SWBAT give informal arguments for the volumes of cylinders, cones, and spheres.

Students will use manipulative, such as pennies and clay to investigate the volume of cylinders, cones and spheres.

5 minutes

In the Do Now, students complete a chart with the area and circumference of circles with a given radius. After about 3 minutes, we go over the chart. This Do Now is based on concepts from the previous lesson and will be used during the activity to find the volume of cones and spheres.

8 minutes

We begin the Mini-Lesson by comparing a cylinder to a prism. In a previous lesson, students found the volume of a prism by multiplying the area of the base by the height. Students don't instantly recognize that a cylinder is a prism with a circular base, but when they do realize, they are able to find the volume. Then we discuss how **Cavalieri's Principle** applies to cylinders and demonstrate this idea using a stack of pennies (G.GMD.1).

Next, we compare the volume of a cylinder to the volume of a cone with the same area of the base and height. Based on concepts from a previous lesson, students usually guess correctly that the volume of the cone is one third the volume of the cylinder. Students can use clay to model a cone and a cylinder to help them see the relationship (MP4).

To end the Mini-Lesson, I show the students the formula for finding the volume of a sphere. We discuss parts of the formula and how it relates to the area of a circle. In the activity, students will solve problems involving the volume of cylinders, cones and spheres using methods discuss in the Mini-Lesson.

25 minutes

5 minutes
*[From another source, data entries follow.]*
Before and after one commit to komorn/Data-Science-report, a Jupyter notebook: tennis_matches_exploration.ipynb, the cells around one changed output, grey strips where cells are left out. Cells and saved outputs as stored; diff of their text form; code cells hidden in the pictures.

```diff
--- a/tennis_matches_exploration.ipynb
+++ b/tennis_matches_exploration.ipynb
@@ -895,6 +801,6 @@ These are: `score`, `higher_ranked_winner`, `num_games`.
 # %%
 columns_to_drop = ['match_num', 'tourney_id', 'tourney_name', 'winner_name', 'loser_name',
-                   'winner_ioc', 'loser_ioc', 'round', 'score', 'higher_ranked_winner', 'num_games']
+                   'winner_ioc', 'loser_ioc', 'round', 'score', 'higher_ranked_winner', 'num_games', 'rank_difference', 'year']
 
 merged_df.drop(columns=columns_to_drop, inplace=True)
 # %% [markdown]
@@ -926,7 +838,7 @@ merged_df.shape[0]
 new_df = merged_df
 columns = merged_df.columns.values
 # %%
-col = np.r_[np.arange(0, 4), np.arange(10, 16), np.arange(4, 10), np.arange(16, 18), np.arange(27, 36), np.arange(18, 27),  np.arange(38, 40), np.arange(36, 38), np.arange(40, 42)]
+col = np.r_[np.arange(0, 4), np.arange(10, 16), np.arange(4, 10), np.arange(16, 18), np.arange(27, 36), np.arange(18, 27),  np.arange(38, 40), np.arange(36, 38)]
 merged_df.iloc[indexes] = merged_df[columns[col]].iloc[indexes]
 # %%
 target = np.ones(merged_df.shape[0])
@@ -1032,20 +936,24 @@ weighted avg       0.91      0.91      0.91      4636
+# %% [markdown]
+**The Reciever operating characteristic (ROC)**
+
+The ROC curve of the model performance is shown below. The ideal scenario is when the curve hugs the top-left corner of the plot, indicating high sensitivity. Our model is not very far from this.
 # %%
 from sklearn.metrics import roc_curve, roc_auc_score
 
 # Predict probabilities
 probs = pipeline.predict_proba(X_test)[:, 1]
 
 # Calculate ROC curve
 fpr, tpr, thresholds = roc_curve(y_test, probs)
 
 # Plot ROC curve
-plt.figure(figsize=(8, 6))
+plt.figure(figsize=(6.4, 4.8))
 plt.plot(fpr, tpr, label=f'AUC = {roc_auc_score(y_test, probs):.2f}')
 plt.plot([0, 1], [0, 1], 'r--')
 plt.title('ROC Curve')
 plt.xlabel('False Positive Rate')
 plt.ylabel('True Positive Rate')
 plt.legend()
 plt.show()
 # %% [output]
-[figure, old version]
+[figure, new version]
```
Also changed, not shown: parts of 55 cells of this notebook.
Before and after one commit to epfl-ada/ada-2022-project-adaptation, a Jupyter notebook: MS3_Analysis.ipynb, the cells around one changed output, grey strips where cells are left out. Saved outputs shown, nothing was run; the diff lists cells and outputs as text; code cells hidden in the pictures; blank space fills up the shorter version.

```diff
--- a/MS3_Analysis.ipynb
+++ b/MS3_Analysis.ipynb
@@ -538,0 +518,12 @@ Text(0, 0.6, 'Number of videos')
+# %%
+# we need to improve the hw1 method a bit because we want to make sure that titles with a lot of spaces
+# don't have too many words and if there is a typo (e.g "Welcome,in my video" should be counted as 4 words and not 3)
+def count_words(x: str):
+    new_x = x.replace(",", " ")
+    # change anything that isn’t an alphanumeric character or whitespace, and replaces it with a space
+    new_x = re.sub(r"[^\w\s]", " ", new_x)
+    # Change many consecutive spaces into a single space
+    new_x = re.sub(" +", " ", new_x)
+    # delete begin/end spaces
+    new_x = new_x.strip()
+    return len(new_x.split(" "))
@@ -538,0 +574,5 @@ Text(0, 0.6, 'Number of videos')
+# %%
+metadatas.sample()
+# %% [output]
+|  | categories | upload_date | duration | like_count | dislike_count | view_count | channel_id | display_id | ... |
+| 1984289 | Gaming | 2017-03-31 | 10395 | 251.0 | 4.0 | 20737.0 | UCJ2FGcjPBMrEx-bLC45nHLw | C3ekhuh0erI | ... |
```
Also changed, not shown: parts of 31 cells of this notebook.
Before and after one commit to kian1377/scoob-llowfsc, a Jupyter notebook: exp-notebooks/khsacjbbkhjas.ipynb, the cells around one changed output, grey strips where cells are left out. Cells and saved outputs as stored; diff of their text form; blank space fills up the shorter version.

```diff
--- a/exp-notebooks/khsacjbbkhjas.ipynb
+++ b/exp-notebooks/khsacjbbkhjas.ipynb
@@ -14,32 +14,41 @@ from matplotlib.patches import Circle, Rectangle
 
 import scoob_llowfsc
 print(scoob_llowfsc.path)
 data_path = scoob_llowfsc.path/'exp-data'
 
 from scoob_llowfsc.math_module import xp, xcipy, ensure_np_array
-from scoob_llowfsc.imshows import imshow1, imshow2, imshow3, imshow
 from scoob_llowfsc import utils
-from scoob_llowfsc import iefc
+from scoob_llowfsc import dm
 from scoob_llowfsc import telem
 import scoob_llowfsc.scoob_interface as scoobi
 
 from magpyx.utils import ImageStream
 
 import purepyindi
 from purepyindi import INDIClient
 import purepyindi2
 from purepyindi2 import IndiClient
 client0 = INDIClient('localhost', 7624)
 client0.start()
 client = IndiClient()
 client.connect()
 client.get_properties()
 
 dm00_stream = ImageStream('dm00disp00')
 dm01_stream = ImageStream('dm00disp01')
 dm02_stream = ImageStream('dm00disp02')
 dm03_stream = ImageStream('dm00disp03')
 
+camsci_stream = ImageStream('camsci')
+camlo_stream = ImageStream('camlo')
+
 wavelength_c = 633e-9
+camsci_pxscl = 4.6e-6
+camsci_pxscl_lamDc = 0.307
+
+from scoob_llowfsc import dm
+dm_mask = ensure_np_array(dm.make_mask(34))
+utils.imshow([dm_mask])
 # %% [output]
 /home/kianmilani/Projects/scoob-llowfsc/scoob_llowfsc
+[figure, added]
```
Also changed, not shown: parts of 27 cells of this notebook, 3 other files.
At the end of the lesson, I give a quick quiz. I check to see if students know which formula to use, how to correctly use the formula, and which units to use. Many of the student I teach still have difficulty after this lesson and often require an extra explanation of why we use specific units of measurement.